this creature needs me, but I can't bring myself to move
Pleading for her to run away, she heard a voice in her head call out.
“What are you saying? I can't just leave it here to suffer.”
She spun round in search of anyone who could, and might, be able to help. But it was now late at night, and she figured that no one was going to be loitering in the neighbourhood at this hour.
But it's not like I'm dealing with a dog or cat here,
And how can I possibly be the only one who can hear its loud crying?
“Stay here,” she said to the gryphon. “I'll go find someone to help.”
“Whom do you expect to find,” Asked a cold and grave figure that now stood between her and the pathway toward the porch.
“Who are you?” she questioned, her body shaking.
The figure, cloaked in black, failed to respond and only glared back at her through the eye slits of a porcelain mask.
“I'm more curious about whom you think could possibly help,” she heard a more feminine voice say; one which sounded to echo from behind her and up within the apple tree.
When Katherine squinted upward at the tree, she caught sight of a gloomy and gothic, yet slender and delicate looking figure, perched upon one of its many branches.
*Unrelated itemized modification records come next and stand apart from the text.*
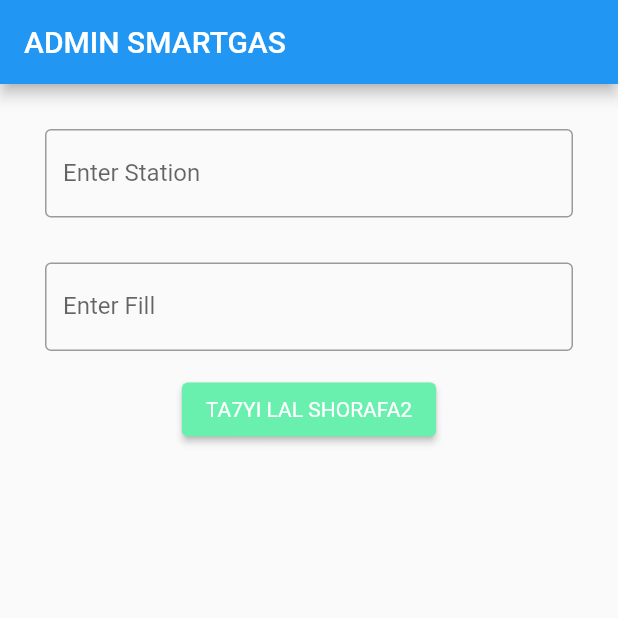
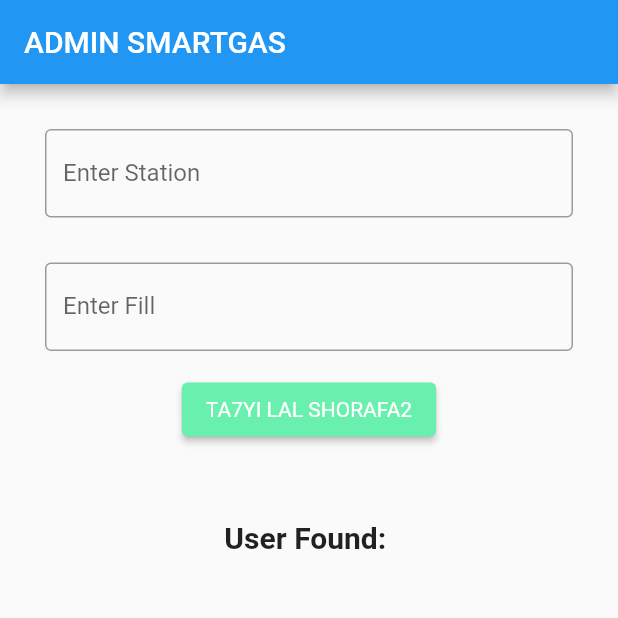
Before and after one commit to Compzool/SmartGasALPR-MLkit, a Flutter app: the OCRPage screen opened directly with empty values, on a phone screen of 412 x 824 dp, the top half of it. Run offline on Flutter 3.47's test engine with Material 2 defaults, Android fonts, the phone set to English and light mode, and no system bars; our stand-ins replace camera, cloud_firestore, firebase_core, get, image_picker; missing offline and left inert: camera_process, dart:ffi, flutter_mobile_vision_2, google_ml_kit; accounts and stored records are empty.

Commit message:
commit on master

```diff
--- a/lib/ocr_detection.dart
+++ b/lib/ocr_detection.dart
@@ -4,13 +4,16 @@ import 'package:flutter/cupertino.dart';
 import 'package:flutter/foundation.dart';
 import 'package:flutter/material.dart';
 import 'package:flutter_mobile_vision_2/flutter_mobile_vision_2.dart';
+import 'package:get/get.dart';
 import 'package:google_ml_kit/google_ml_kit.dart';
 import 'package:camera/camera.dart';
+import 'package:text_recognition/main.dart';
 import 'package:text_recognition/models/fillmodel.dart';
 
 class OCRPage extends StatelessWidget {
-   OCRPage({Key? key,required this.userID}) : super(key: key);
+   OCRPage({Key? key,required this.userID,required this.userName}) : super(key: key);
    String userID;
+   String userName;
   TextEditingController _fill = TextEditingController();
   TextEditingController _station = TextEditingController();
   FirebaseFirestore _firestore = FirebaseFirestore.instance;
@@ -19,6 +22,20 @@ class OCRPage extends StatelessWidget {
   Widget build(BuildContext context) {
     return Scaffold(
         appBar: AppBar(
+          // leading: IconButton(
+          //   icon: Icon(Icons.arrow_back),
+          //   onPressed: () {
+          //     Get.back();
+          //   },
+          // ),
+          // actions: [
+          //   IconButton(
+          //     icon: Icon(Icons.arrow_back),
+          //     onPressed: () {
+          //       Get.offAll(HomeScreen());
+          //     },
+          //   ),
+          // ],
           title: Text('ADMIN SMARTGAS'),
         ),
         body: Padding(
@@ -58,7 +75,9 @@ class OCRPage extends StatelessWidget {
                     FillModel fill = FillModel(quantity: double.parse(_fill.text.trim()), station: _station.text, date: Timestamp.now());
                     addFill(fill);
                   },
-                )
+                ),
+                SizedBox(height: 50),
+                Text("User Found: $userName",style: TextStyle(fontSize: 20,fontWeight: FontWeight.bold),),
               ],
             )
         )
```
Also changed, not shown: lib/main.dart (+12 -4 lines), pubspec.yaml (+7 -1 lines), images/station.png (added), pubspec.lock, 13 other files.
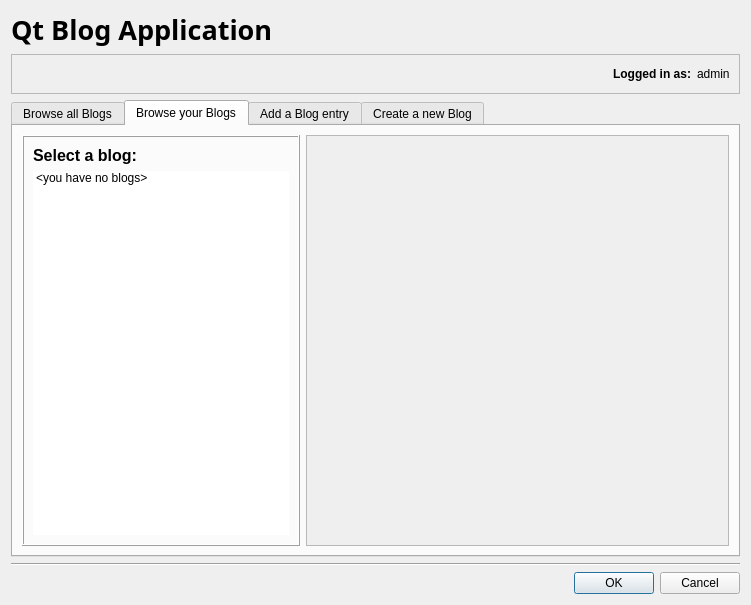
Qt form maindialog.ui (Kliszek/Qt-Blog-Application) before a commit.
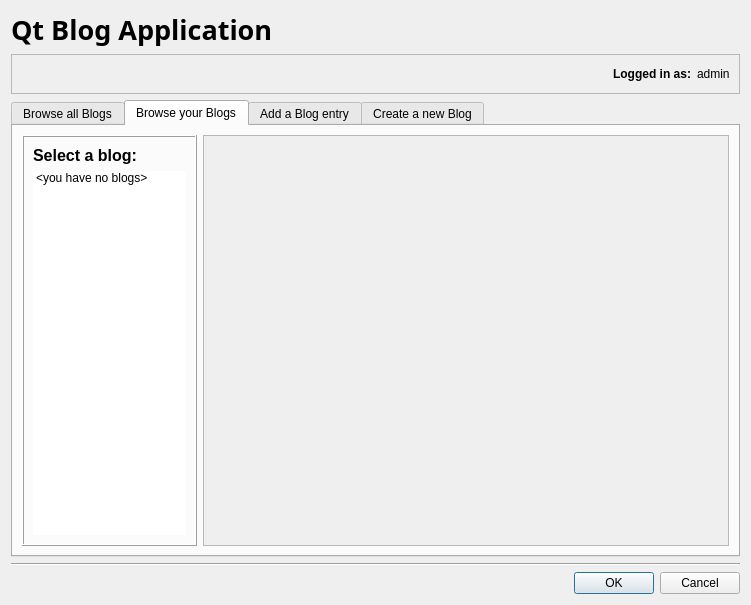
The same form after that commit. The open tabs and pages were chosen to show the change.

What changed in the file:
```diff
--- a/maindialog.ui
+++ b/maindialog.ui
@@ -185,8 +185,14 @@
        <string>Browse your Blogs</string>
       </attribute>
       <layout class="QHBoxLayout" name="horizontalLayout_5">
-       <item alignment="Qt::AlignLeft">
+       <item>
         <widget class="QFrame" name="frame_2">
+         <property name="sizePolicy">
+          <sizepolicy hsizetype="Preferred" vsizetype="Preferred">
+           <horstretch>1</horstretch>
+           <verstretch>0</verstretch>
+          </sizepolicy>
+         </property>
          <property name="frameShape">
           <enum>QFrame::Box</enum>
          </property>
@@ -233,6 +239,15 @@
        </item>
        <item>
         <widget class="QScrollArea" name="scrollArea">
+         <property name="sizePolicy">
+          <sizepolicy hsizetype="Expanding" vsizetype="Expanding">
+           <horstretch>3</horstretch>
+           <verstretch>0</verstretch>
+          </sizepolicy>
+         </property>
+         <property name="horizontalScrollBarPolicy">
+          <enum>Qt::ScrollBarAlwaysOff</enum>
+         </property>
          <property name="widgetResizable">
           <bool>true</bool>
          </property>
@@ -244,10 +259,17 @@
            <rect>
             <x>0</x>
             <y>0</y>
-            <width>412</width>
+            <width>520</width>
             <height>334</height>
            </rect>
           </property>
+          <property name="sizePolicy">
+           <sizepolicy hsizetype="Preferred" vsizetype="Preferred">
+            <horstretch>0</horstretch>
+            <verstretch>0</verstretch>
+           </sizepolicy>
+          </property>
+          <layout class="QVBoxLayout" name="verticalLayout_6"/>
          </widget>
         </widget>
        </item>
```
Left out of the diff: 23 changed lines with no effect on the pictures.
This bewitching and unusual creature then pounced, landing gracefully before Katherine and the gryphon. Next, this lustful looking demon removed her cowl in the moonlight to reveal a pair of black horns that protruded from out of the forehead, and brandished before Katherine a series of long piercing fingertips from beneath the sleeves of her tattered cloak.